It is a different way of thinking:
When you let your method access a global (or external) object, you have a dependency to that object and rely on a) that it exists and b) that it has a valid state, a correct value. Someone else (or even some other part of your code) could have changed it, and then your method fails.
Instead of letting your method fetch external data, the other way round is you pass to your method all the data it will need. Advantage is that all dependencies must be available before calling your method. By keeping the data within your object, you have it under your control.
The common way to Initialize attributes in the constructor:
def initialize(attribute1, attribute2)
@attribute1 = attribute1
@attribute2 = attribute2
attr_reader :attribute1, :attribute2
# Reading an attribute:
object1 = SomeObject.new(45, 90)
# Somewhere else someone wants to red the attribute…
object1.attribute1 # ==> 45
# If there is only a getter (attr_reader) defined, nobody else can change the attribute:
object1.attribute1 = 0 # ==> NoMethodError: undefined method `attribute1='
If it should be (like your global) shared for all instances of the class, use a class variable instead, as Steve wrote:
(In case you would have several instances; that means if one instance changes it, other instances will also work with the changed value.)
@@defangle = 0
# Reading the class variable:
SomeObject.defangle # ==> 0

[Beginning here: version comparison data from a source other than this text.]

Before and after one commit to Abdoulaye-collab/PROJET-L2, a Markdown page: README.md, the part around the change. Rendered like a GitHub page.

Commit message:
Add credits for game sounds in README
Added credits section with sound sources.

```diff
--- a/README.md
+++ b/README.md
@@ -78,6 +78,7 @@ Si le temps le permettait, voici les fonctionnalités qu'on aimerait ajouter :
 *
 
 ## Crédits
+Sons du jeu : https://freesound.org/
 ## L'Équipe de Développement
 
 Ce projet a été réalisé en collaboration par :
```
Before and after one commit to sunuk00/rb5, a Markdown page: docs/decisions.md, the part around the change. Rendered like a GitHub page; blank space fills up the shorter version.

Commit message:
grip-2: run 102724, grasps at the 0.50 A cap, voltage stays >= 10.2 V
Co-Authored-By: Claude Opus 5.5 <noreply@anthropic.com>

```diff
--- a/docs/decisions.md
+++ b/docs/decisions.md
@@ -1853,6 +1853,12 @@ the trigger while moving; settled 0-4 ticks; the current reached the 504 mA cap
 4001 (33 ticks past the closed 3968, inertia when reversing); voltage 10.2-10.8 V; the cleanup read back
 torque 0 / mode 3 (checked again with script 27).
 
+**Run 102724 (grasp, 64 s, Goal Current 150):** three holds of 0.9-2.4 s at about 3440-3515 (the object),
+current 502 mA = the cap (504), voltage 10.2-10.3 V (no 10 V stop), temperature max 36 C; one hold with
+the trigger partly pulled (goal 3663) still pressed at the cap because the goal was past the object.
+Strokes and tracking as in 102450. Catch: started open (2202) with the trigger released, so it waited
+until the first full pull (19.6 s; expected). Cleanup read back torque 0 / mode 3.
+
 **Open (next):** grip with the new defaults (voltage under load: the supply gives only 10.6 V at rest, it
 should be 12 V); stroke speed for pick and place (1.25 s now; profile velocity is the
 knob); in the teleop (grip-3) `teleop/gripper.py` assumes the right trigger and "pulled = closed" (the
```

This works like a global, but it doesn’t create a new
$ variable at top level, but it is grouped within your name space.